The reaction to President-elect Donald Trump’s choice of a new education secretary in staunch school choice backer Betsy DeVos, according to many advocates, sends a clear message from the incoming president on where he will stand when it comes to the nation’s boiling school debate.
But one pivotal education issue—early childhood education—that’s earned less than its fair share of attention during the presidential election is getting a deep dive from Education Week this week.
And while Trump has indicated some support for early childhood programs through tax deductions and credits for working families, there’s still much up in the air, the paper reports.
From Education Week:
Making child care more affordable for working families was one of a handful of education policy positions that President-elect Donald Trump tackled with some specificity on the campaign trail, promising to offer “much-needed relief” through a combination of tax deductions and credits.
But the incoming administration’s views on a number of other early-childhood initiatives championed by the Obama White House—including federal support of state-run preschool programs, home visiting, and Head Start—are as yet unknown. The early-childhood-advocacy community is still grappling with what a Trump administration will mean for those policies and many others.
On the one hand, both Trump and his vice president, former Indiana Gov. Mike Pence, have made high-profile pitches on early-childhood issues.

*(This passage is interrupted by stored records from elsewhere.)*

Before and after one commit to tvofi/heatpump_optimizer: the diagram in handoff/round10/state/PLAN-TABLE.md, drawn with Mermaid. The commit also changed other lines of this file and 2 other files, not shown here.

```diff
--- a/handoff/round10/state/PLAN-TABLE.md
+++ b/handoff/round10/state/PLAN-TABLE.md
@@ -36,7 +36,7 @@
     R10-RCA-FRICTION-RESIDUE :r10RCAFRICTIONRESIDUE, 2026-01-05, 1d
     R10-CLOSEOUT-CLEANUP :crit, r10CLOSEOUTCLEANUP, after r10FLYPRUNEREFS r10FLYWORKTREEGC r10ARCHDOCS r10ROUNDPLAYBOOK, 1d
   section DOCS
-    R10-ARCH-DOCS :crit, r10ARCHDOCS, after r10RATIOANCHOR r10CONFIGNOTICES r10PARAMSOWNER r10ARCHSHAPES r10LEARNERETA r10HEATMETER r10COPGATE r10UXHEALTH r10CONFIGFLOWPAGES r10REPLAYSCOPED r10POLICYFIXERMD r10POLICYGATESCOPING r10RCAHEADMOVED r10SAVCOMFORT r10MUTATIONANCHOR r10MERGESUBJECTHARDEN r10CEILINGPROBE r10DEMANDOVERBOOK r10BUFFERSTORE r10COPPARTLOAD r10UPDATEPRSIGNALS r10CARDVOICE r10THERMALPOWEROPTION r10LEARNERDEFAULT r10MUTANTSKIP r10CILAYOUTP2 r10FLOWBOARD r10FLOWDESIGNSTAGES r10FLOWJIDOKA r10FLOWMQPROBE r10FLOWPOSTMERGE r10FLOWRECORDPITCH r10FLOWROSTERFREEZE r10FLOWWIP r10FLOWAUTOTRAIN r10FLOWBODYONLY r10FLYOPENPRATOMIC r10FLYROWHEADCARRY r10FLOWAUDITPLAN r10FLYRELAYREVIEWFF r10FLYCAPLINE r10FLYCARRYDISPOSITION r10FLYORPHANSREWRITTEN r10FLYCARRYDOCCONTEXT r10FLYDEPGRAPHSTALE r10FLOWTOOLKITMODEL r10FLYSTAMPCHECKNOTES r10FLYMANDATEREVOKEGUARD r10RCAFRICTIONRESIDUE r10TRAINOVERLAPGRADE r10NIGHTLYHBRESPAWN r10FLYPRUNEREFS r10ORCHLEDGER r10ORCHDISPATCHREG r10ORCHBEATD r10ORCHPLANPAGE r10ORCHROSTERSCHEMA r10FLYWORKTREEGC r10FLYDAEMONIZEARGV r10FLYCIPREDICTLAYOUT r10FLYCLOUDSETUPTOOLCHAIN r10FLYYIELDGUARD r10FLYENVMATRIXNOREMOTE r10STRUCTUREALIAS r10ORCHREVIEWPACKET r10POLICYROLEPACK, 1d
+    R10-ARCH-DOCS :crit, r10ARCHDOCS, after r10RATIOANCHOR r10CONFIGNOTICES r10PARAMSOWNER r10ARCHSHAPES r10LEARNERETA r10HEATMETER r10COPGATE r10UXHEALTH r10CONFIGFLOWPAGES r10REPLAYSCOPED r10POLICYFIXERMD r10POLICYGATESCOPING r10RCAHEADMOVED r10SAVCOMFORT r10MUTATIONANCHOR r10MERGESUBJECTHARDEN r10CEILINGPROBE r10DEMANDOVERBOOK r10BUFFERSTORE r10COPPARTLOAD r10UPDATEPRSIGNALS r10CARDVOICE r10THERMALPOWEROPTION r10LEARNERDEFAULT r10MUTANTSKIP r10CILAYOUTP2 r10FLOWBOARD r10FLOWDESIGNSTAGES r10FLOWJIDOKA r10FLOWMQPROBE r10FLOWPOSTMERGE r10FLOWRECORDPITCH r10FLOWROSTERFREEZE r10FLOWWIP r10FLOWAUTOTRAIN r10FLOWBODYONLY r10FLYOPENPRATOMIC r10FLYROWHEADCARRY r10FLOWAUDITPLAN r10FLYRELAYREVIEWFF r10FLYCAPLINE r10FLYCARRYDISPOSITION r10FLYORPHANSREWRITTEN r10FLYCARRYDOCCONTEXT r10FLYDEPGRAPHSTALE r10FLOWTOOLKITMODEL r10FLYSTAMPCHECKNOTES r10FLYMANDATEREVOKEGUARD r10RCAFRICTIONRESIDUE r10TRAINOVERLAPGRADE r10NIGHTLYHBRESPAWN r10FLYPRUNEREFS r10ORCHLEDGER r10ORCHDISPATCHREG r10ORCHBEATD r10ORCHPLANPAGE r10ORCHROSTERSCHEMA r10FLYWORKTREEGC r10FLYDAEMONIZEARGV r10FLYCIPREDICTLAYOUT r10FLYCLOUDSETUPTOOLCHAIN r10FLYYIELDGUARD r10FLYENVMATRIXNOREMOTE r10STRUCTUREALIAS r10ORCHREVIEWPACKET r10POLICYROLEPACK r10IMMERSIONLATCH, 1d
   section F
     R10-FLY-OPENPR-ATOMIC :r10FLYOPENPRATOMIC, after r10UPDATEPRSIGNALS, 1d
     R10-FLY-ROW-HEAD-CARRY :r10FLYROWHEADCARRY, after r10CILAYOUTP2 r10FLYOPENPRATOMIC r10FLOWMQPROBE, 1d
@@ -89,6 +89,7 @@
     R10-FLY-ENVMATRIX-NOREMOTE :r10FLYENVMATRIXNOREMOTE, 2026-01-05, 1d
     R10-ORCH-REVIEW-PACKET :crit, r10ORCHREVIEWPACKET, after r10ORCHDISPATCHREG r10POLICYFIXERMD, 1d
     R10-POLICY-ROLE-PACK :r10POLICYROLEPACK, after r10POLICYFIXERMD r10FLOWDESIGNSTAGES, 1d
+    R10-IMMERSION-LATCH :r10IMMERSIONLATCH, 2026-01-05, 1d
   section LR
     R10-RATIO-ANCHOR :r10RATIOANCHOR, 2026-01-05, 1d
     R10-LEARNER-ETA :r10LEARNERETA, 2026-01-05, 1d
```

As governor, for example, Pence in 2014 made a rare appearance before the state Senate to push for a preschool program, and Indiana now has a pilot program operating in five counties.
A wise path for the Trump administration would include continuing programs that already exist, said Kris Perry, the executive director of the First Five Years Fund, citing current federal efforts to support state preschool and to link private child-care providers and Head Start.
“We’ve enjoyed eight years, if not longer, of increasing national and federal attention to early-childhood education,” said Perry. “The federal role is one of partner. There is some accountability around quality, but [federal officials are] not in the driver’s seat.”
Katharine B. Stevens, a resident scholar on early-childhood policy at the conservative American Enterprise Institute, believes that Trump will be focused on programs that are popular, and that early-childhood policies could be a vehicle.